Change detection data
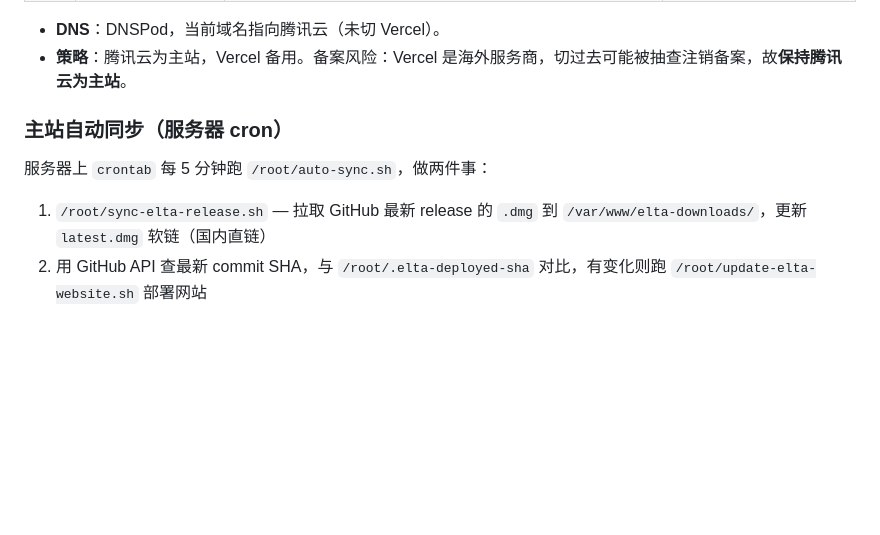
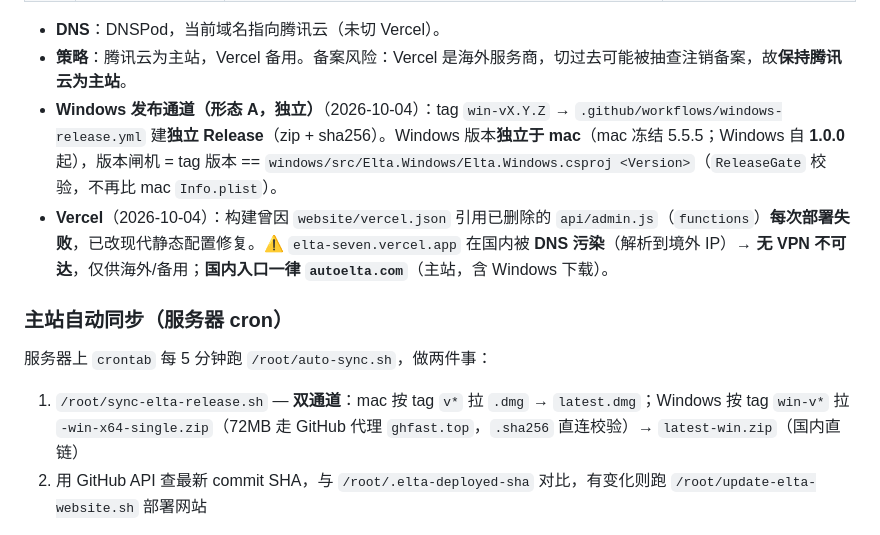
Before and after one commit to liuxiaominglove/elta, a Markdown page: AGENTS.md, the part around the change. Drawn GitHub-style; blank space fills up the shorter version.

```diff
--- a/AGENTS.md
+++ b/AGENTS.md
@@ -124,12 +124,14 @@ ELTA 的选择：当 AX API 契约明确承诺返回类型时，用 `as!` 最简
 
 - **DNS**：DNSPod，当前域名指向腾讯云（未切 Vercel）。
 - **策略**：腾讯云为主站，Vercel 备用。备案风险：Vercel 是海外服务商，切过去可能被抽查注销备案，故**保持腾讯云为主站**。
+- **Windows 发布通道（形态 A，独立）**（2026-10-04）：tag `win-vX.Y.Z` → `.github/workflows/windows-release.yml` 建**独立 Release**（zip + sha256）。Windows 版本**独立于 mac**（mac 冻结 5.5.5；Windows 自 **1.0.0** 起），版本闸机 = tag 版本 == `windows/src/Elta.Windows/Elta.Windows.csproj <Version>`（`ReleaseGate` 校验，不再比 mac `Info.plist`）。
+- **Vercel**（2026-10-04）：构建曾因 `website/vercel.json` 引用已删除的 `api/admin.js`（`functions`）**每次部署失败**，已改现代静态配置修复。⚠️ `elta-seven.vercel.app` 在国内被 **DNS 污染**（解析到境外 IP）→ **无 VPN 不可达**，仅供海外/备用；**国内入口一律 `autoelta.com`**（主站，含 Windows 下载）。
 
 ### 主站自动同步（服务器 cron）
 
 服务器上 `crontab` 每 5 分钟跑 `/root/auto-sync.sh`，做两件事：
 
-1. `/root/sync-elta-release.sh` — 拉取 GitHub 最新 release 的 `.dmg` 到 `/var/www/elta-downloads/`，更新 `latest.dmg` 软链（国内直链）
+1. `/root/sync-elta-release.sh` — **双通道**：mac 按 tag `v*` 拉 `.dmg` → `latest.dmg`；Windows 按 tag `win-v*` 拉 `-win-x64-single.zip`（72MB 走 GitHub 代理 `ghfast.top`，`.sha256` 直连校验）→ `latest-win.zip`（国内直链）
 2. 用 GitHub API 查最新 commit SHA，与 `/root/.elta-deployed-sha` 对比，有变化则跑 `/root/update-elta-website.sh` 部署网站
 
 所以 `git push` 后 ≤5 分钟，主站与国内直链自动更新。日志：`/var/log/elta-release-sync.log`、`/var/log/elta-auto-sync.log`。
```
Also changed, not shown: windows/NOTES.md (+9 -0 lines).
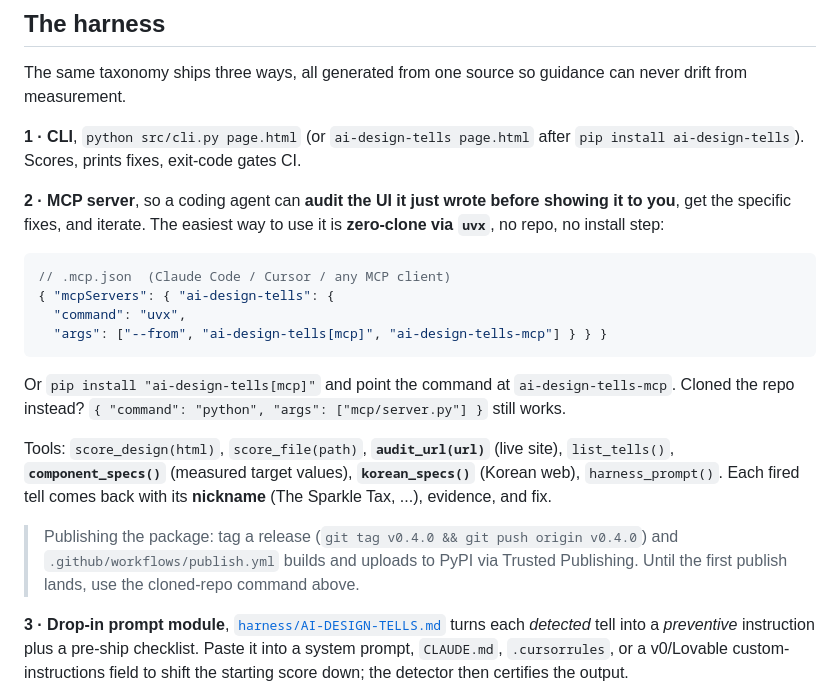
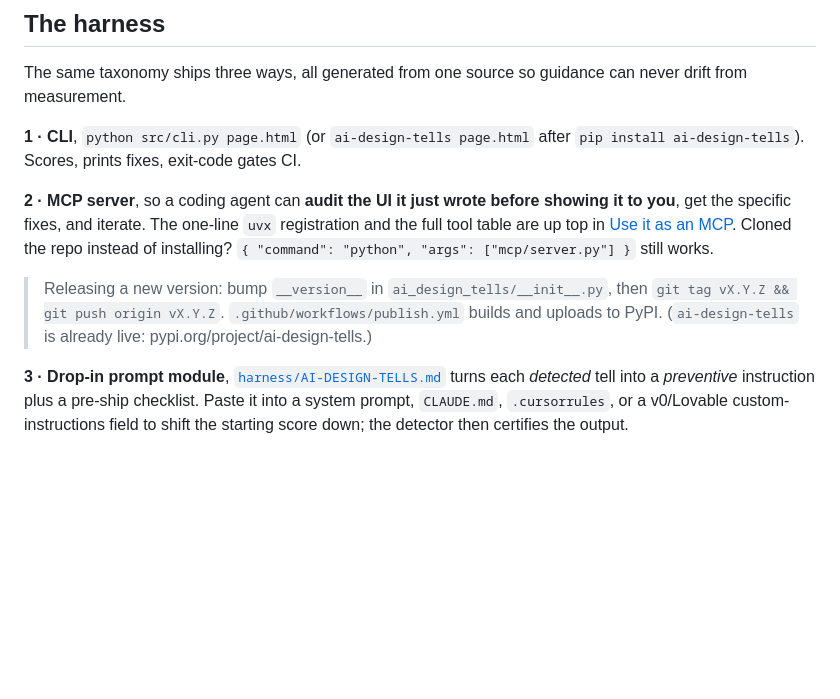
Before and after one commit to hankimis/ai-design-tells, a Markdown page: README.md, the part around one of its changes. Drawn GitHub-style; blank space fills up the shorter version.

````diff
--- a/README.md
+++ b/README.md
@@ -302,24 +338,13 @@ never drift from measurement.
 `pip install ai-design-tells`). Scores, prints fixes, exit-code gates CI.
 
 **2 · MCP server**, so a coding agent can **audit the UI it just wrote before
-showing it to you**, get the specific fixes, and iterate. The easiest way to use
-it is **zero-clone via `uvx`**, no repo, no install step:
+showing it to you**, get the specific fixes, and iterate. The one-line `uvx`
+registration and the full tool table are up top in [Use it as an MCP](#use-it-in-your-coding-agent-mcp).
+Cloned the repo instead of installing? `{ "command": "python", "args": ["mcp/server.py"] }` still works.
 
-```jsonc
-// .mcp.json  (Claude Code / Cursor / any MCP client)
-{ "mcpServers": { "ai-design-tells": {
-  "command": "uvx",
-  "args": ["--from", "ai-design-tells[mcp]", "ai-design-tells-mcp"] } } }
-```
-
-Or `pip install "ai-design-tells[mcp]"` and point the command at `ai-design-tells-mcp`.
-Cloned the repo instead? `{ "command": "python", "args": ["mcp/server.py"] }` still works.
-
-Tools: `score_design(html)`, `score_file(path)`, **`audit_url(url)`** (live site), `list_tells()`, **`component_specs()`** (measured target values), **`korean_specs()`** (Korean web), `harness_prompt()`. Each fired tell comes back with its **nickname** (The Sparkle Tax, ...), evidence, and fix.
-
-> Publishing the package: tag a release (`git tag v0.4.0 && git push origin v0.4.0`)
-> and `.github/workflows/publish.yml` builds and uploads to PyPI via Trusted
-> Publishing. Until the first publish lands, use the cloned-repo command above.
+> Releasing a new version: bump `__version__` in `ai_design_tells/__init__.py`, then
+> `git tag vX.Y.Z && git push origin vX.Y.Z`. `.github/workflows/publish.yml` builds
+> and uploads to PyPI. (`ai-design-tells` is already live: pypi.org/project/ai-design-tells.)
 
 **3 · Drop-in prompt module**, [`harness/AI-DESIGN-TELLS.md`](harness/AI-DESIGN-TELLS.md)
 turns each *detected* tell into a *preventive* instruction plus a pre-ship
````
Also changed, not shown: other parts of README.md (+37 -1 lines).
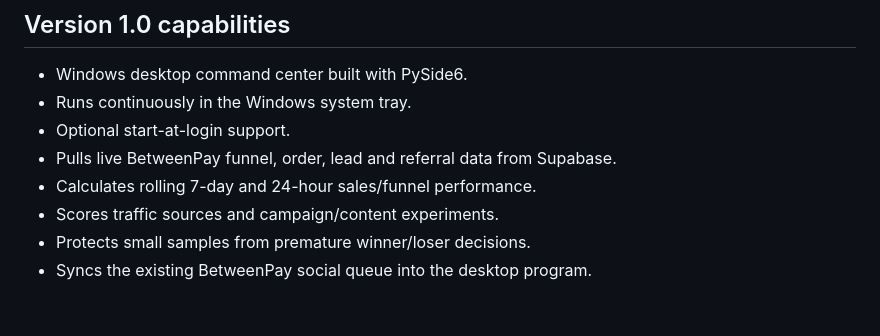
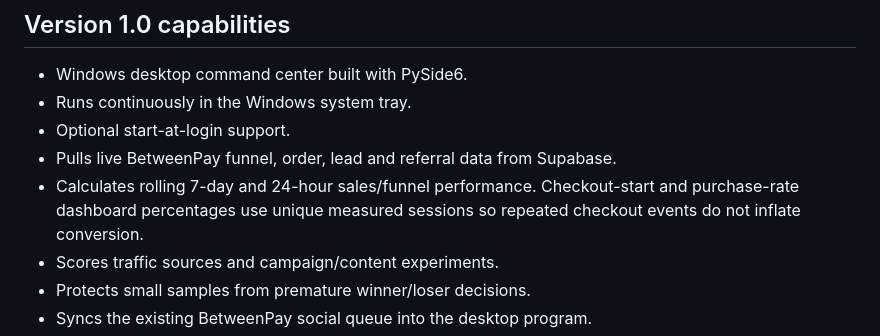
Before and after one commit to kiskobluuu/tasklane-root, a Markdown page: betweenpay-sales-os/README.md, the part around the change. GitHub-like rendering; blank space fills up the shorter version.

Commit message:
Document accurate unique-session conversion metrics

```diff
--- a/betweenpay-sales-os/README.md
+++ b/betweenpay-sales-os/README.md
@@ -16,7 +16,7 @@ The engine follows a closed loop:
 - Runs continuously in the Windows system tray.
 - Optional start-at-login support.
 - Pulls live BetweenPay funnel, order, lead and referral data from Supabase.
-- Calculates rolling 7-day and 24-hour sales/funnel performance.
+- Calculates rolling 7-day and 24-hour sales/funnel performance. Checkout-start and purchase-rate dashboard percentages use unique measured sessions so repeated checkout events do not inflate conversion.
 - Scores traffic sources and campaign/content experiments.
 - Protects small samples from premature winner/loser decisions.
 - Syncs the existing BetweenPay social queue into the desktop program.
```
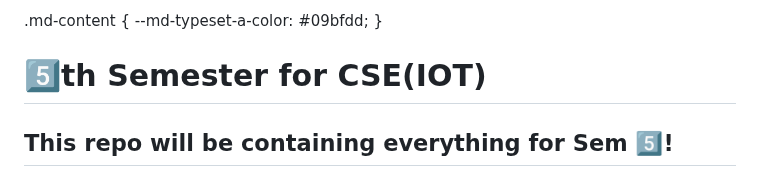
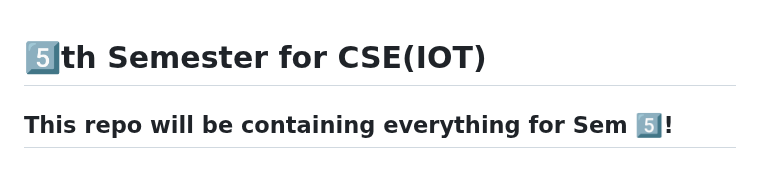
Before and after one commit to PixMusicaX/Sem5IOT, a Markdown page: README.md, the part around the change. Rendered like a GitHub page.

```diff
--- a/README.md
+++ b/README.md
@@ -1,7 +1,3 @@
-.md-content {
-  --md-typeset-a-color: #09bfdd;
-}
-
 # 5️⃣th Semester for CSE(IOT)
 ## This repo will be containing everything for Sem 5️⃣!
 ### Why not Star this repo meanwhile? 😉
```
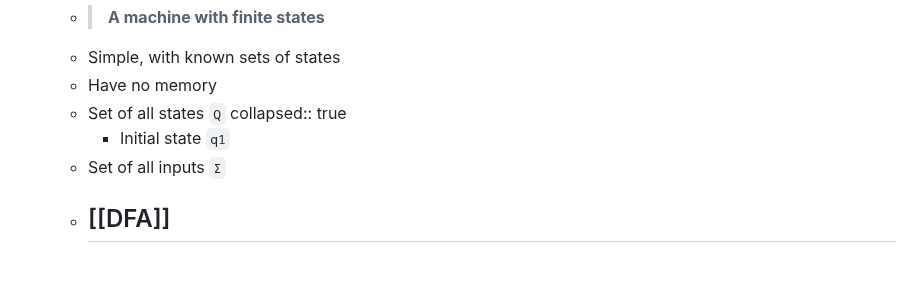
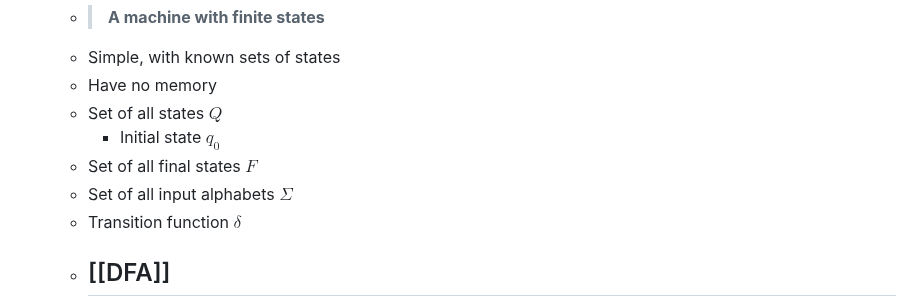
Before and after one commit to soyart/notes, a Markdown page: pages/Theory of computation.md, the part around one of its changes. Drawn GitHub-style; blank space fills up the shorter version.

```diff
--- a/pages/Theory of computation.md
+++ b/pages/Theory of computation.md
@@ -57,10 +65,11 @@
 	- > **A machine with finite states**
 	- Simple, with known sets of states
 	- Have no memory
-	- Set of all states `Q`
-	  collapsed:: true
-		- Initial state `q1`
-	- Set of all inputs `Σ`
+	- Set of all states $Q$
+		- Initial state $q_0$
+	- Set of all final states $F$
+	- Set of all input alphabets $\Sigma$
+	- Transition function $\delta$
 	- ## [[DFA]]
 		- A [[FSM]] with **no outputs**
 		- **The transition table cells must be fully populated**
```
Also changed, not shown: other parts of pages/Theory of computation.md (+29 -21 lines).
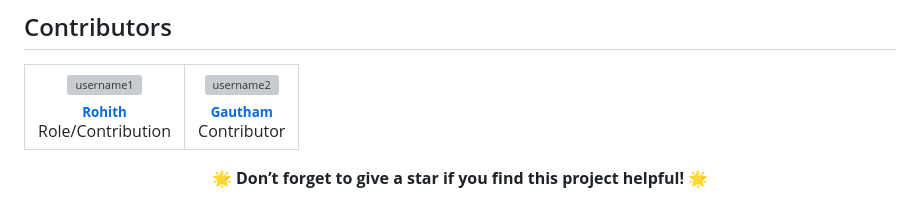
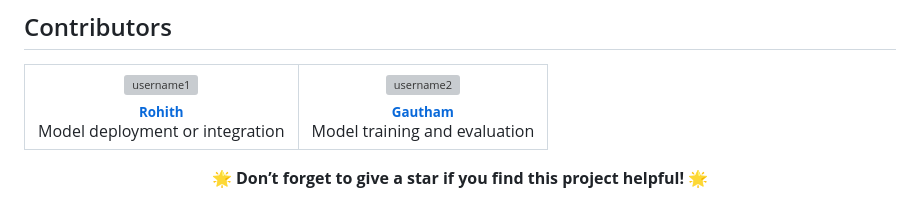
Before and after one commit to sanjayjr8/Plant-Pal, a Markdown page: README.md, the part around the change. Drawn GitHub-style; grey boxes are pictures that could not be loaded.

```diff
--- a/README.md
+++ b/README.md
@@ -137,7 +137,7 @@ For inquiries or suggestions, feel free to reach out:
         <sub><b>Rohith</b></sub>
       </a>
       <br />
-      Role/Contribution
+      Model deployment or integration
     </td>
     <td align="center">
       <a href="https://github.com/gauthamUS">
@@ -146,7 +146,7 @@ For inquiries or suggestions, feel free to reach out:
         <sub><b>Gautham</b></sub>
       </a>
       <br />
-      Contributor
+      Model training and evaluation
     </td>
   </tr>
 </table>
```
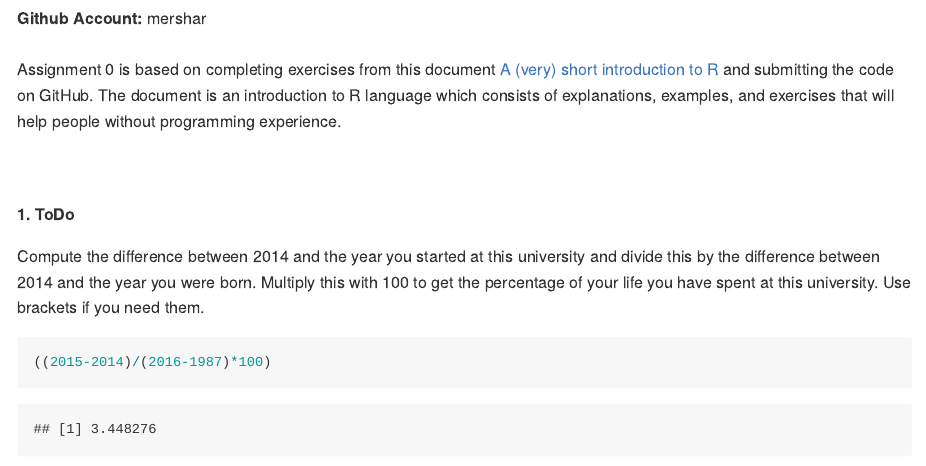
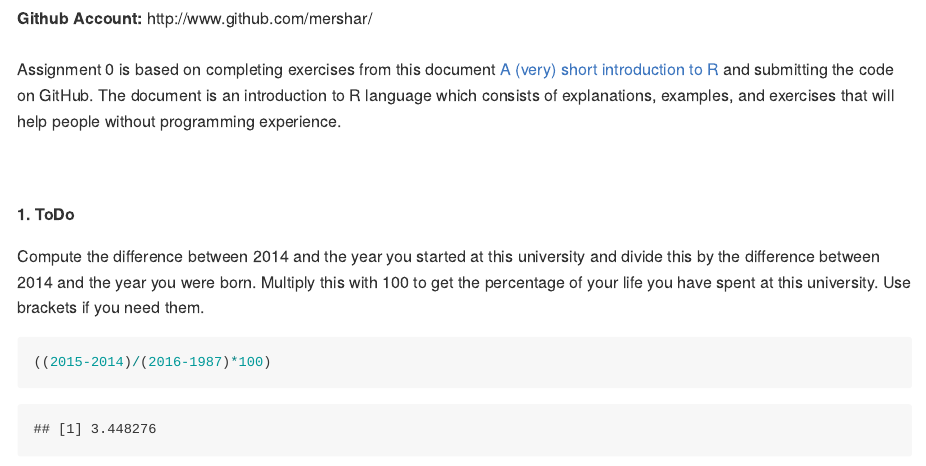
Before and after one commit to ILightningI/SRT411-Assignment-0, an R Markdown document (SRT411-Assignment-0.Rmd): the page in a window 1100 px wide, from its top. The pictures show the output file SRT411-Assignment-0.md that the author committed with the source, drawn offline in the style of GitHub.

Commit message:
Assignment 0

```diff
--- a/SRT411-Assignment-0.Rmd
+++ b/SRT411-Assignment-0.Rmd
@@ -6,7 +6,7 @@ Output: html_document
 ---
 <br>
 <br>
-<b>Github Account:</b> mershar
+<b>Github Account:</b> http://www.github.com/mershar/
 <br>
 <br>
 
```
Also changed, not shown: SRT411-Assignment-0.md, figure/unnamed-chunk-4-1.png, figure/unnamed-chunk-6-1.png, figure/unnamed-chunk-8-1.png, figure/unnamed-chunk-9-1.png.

Work task: From the entries above, show each line that includes the string "Theory".

Solution for this task:
Before and after one commit to soyart/notes, a Markdown page: pages/Theory of computation.md, the part around one of its changes. Drawn GitHub-style; blank space fills up the shorter version.
--- a/pages/Theory of computation.md
+++ b/pages/Theory of computation.md
Also changed, not shown: other parts of pages/Theory of computation.md (+29 -21 lines).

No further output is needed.